$15 an hour for Mexican workers? ‘Export protectionism’ lives!
by Claude Barfield
NOT CONTENT WITH earlier poison pills in the North American Free Trade Agreement negotiations (withdrawal votes every 5 years and “voluntary” dispute settlement), the Trump administration has blundered further into populism with a union-endorsed proposal to tie NAFTA rules of origin (ROOs) provisions to wage rates in Mexico of up to $15 per hour. (ROOs govern the percentage of content required to qualify for NAFTA tariff breaks.) Using trade agreements to dictate increased wages and stricter labor regulations has been a goal of congressional Democrats since the 1990s.
Indeed, some years ago Jagdish Bhagwati, the dean of US trade economists, coined a label for such proposals: “export protectionism.” As Bhagwati explained to the New York Times:
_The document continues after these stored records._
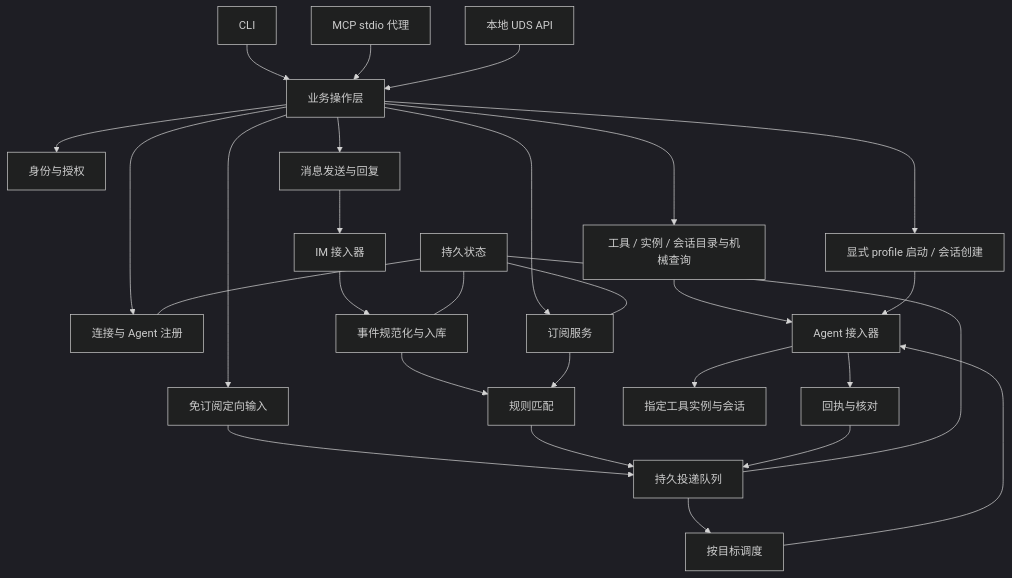
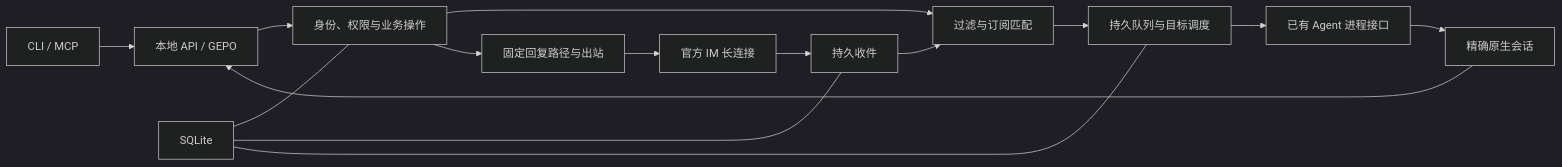
One commit to liuchong/dj changed the diagram in docs/architecture.md. Above: the diagram before and after it, drawn with Mermaid (dark theme). The commit also changed other lines of this file and 58 other files, not shown here.

````diff
--- a/docs/architecture.md
+++ b/docs/architecture.md
@@ -15,30 +7,17 @@
 ```mermaid
-flowchart TB
-  CLI[CLI] --> APP[业务操作层]
-  MCP[MCP stdio 代理] --> APP
-  API[本地 UDS API] --> APP
-  APP --> POL[身份与授权]
-  APP --> REG[连接与 Agent 注册]
-  APP --> CAT[工具 / 实例 / 会话目录与机械查询]
-  CAT --> AD
-  APP --> LIFE[显式 profile 启动 / 会话创建]
-  LIFE --> AD
-  APP --> DIRECT[免订阅定向输入]
-  DIRECT --> Q
-  APP --> SUB[订阅服务]
-  IM[IM 接入器] --> ING[事件规范化与入库]
-  ING --> MATCH[规则匹配]
-  SUB --> MATCH
-  MATCH --> Q[持久投递队列]
-  Q --> DISP[按目标调度]
-  DISP --> AD[Agent 接入器]
-  AD --> P[指定工具实例与会话]
-  AD --> REC[回执与核对]
-  REC --> Q
-  APP --> OUT[消息发送与回复]
-  OUT --> IM
-  DB[持久状态] --- ING
-  DB --- Q
-  DB --- REG
-  DB --- SUB
+flowchart LR
+  CLI[CLI / MCP] --> API[本地 API / GEPO]
+  API --> Core[身份、权限与业务操作]
+  IM[官方 IM 长连接] --> Ingest[持久收件]
+  Ingest --> Match[过滤与订阅匹配]
+  Core --> Match
+  Match --> Queue[持久队列与目标调度]
+  Queue --> Port[已有 Agent 进程接口]
+  Port --> Session[精确原生会话]
+  Session --> API
+  Core --> Out[固定回复路径与出站]
+  Out --> IM
+  DB[SQLite] --- Core
+  DB --- Ingest
+  DB --- Queue
 ```
````
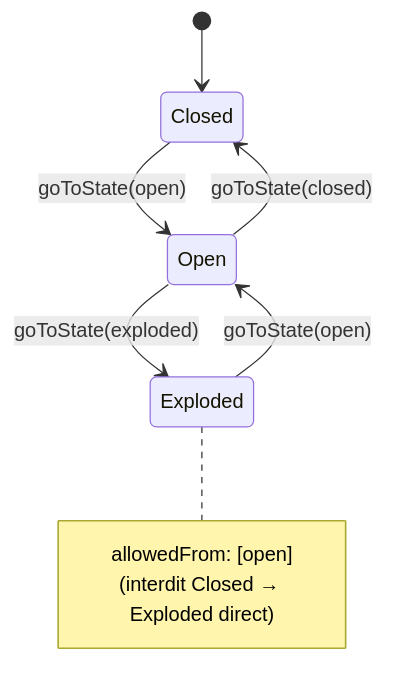
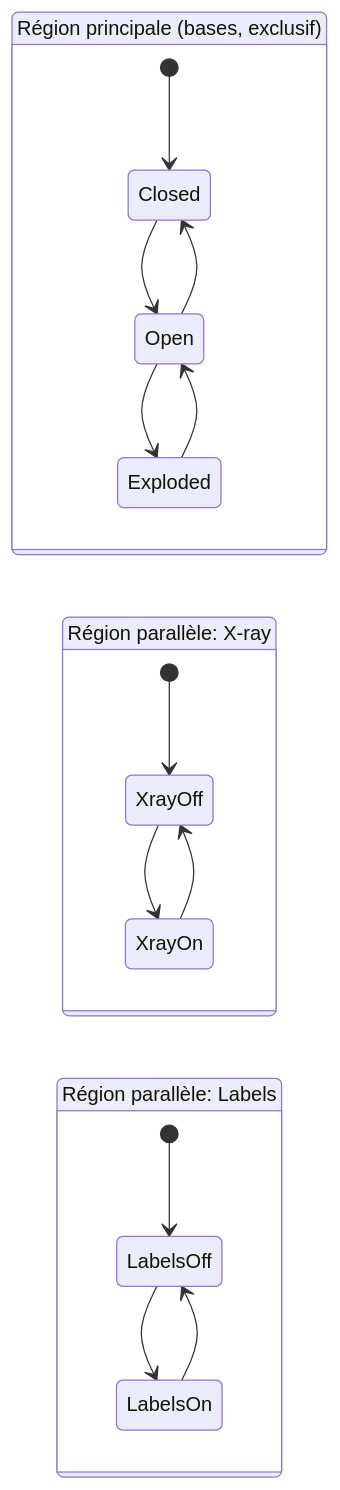
One commit to GabMDA/explorer-engine changed the first of 2 diagrams in docs/09-etats.md. Above: the diagram before and after it, drawn with Mermaid. The commit also changed other lines of this file and 3 other files, not shown here.

````diff
--- a/docs/09-etats.md
+++ b/docs/09-etats.md
@@ -111,12 +48,21 @@
 ```mermaid
 stateDiagram-v2
-    [*] --> Closed
-    Closed --> Open: goToState(open)
-    Open --> Closed: goToState(closed)
-    Open --> Exploded: goToState(exploded)
-    Exploded --> Open: goToState(open)
-    note right of Exploded
-        allowedFrom: [open]
-        (interdit Closed → Exploded direct)
-    end note
+    direction LR
+    state "Région principale (bases, exclusif)" as Base {
+        [*] --> Closed
+        Closed --> Open
+        Open --> Closed
+        Open --> Exploded
+        Exploded --> Open
+    }
+    state "Région parallèle: X-ray" as XR {
+        [*] --> XrayOff
+        XrayOff --> XrayOn
+        XrayOn --> XrayOff
+    }
+    state "Région parallèle: Labels" as LB {
+        [*] --> LabelsOff
+        LabelsOff --> LabelsOn
+        LabelsOn --> LabelsOff
+    }
 ```
````
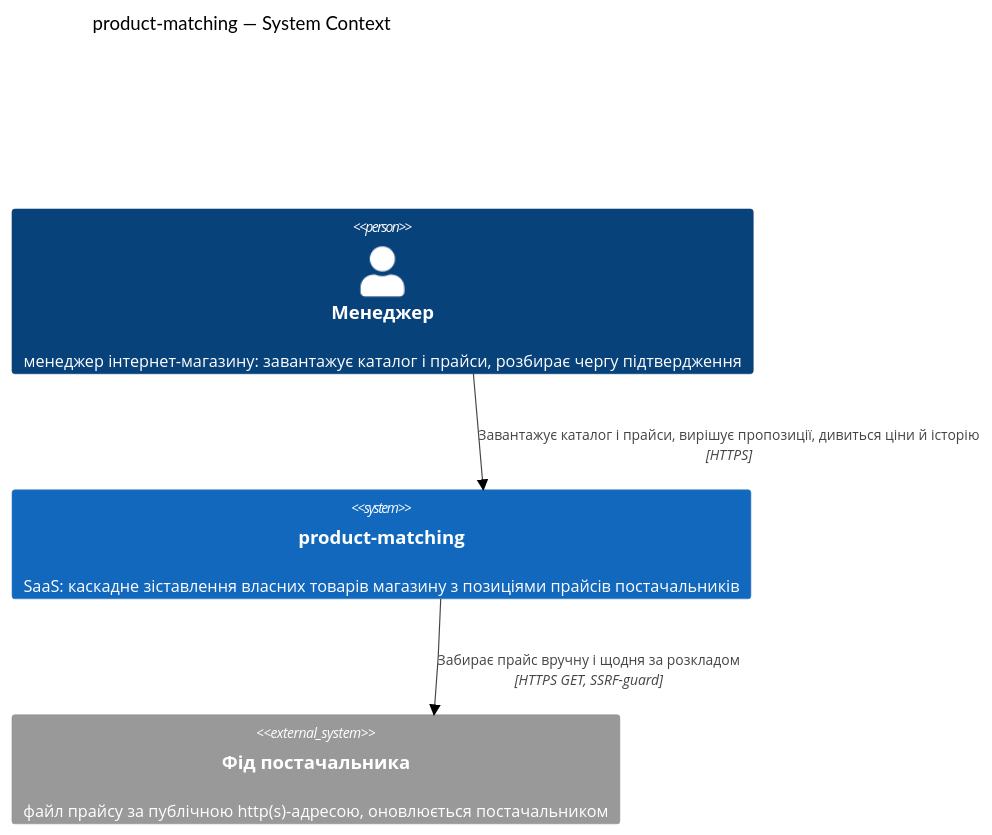
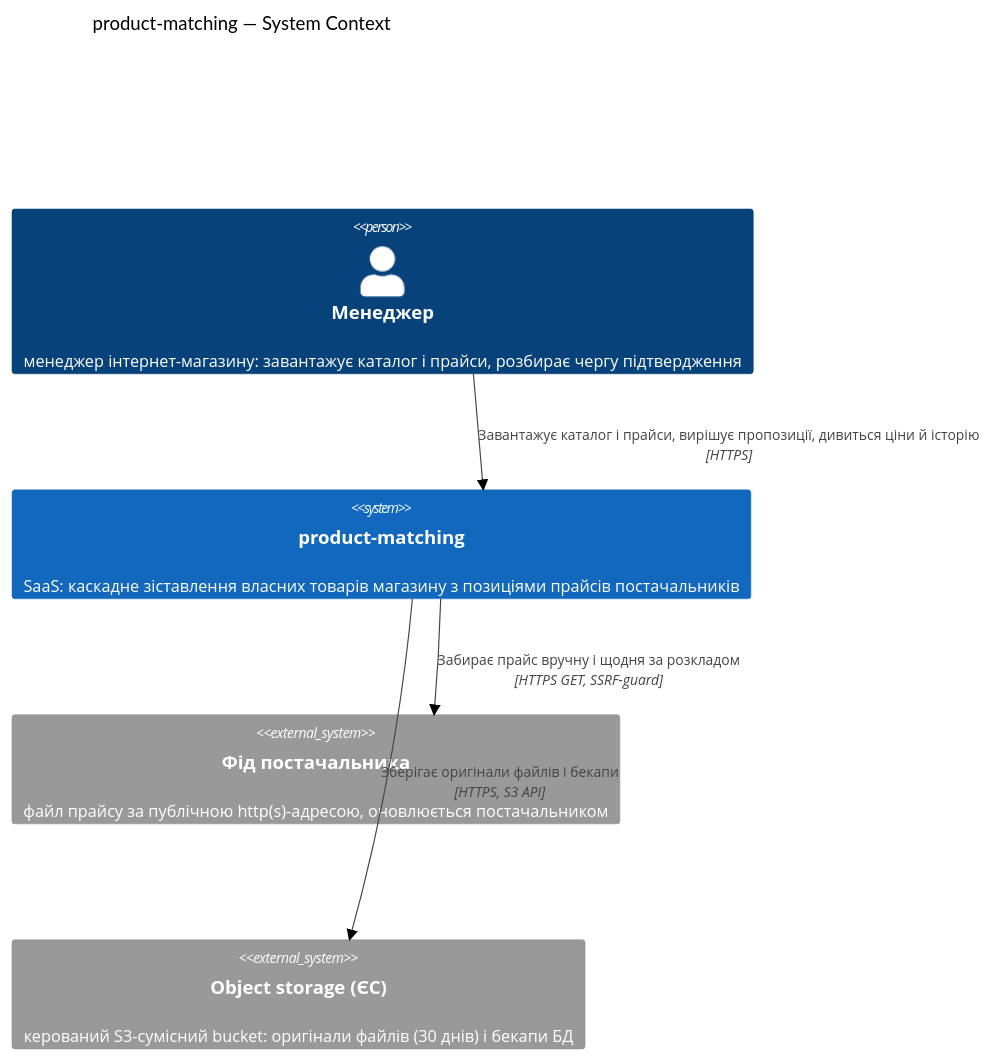
Before and after one commit to ebilyy/matching: the first of 7 diagrams in docs/features/product-matching/sad.md, drawn with Mermaid (neutral theme). The commit also changed other lines of this file and 2 other files, not shown here.

````diff
--- a/docs/features/product-matching/sad.md
+++ b/docs/features/product-matching/sad.md
@@ -82,11 +85,13 @@
 ```mermaid
 C4Context
     title product-matching — System Context
 
     Person(manager, "Менеджер", "менеджер інтернет-магазину: завантажує каталог і прайси, розбирає чергу підтвердження")
     System(pm, "product-matching", "SaaS: каскадне зіставлення власних товарів магазину з позиціями прайсів постачальників")
     System_Ext(feed, "Фід постачальника", "файл прайсу за публічною http(s)-адресою, оновлюється постачальником")
+    System_Ext(s3, "Object storage (ЄС)", "керований S3-сумісний bucket: оригінали файлів (30 днів) і бекапи БД")
 
     Rel(manager, pm, "Завантажує каталог і прайси, вирішує пропозиції, дивиться ціни й історію", "HTTPS")
     Rel(pm, feed, "Забирає прайс вручну і щодня за розкладом", "HTTPS GET, SSRF-guard")
+    Rel(pm, s3, "Зберігає оригінали файлів і бекапи", "HTTPS, S3 API")
 ```
````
One type of protectionism is “import protection”: [where] you see competition growing from abroad, and you put up your barriers. But an alternative, if you did not want to appear to be protectionist, is to say foreign competitors don’t have “adequate standards” of all kinds. Or, as in the debate about the North American Free Trade Agreement in 1994, critics used to say, “Mexico’s democracy was not good enough.” All these are ways of saying, “This is all unfair trade, and therefore they have to raise their standards or we won’t trade with them.” The expectation of people who argue that way is that if we raise the standards, it will increase the cost of production, and accomplish the same result as high tariffs.
My AEI colleagues Michael Strain and Mark Perry have analyzed the unintended and deleterious consequences of mandated $15 minimum wages in the US. Just imagine how magnified these negative consequences would be in the Mexican economy where average wages are $3–4 per hour. We also have another stark lesson from Germany, where years of economic ruin ensued when West Germany mandated equal pay for East Germany after reunification — even though East German productivity was about one-third of that of West Germany. Mexican political leaders and well-trained economists are well aware of these examples, and will see this as an up-to-date example of the “export protectionism” that Bhagwati warned about.
Whatever its social and economic problems, Mexico has emerged as a robust, free-wheeling democracy — where the presidency has changed political hands repeatedly since NAFTA was ratified in 1994. While there are imperfections in its labor markets, all of the current candidates for the presidency this year have vowed to institute labor rights reform. (This will certainly be accomplished if Andres Manuel Lopez Obrador, the current leftist frontrunner, by 18 points, is the ultimate victor.) It’s strange (indeed hypocritical) for an administration that touts the inviolability of US sovereignty to so casually seek to dictate domestic wages in another sovereign country.
Finally, on the US side, President Trump seems to think he can win Democratic support for this bit of cynical populism. Republican presidents have tried this before — in 2007 the Bush administration gave in to Democratic congressional demands to “compromise” on labor rights in trade agreements. The result: the Democrats pocketed the cave-in and then refused to pass the pending free trade agreements. Be warned, Mr. President and US Trade Representative.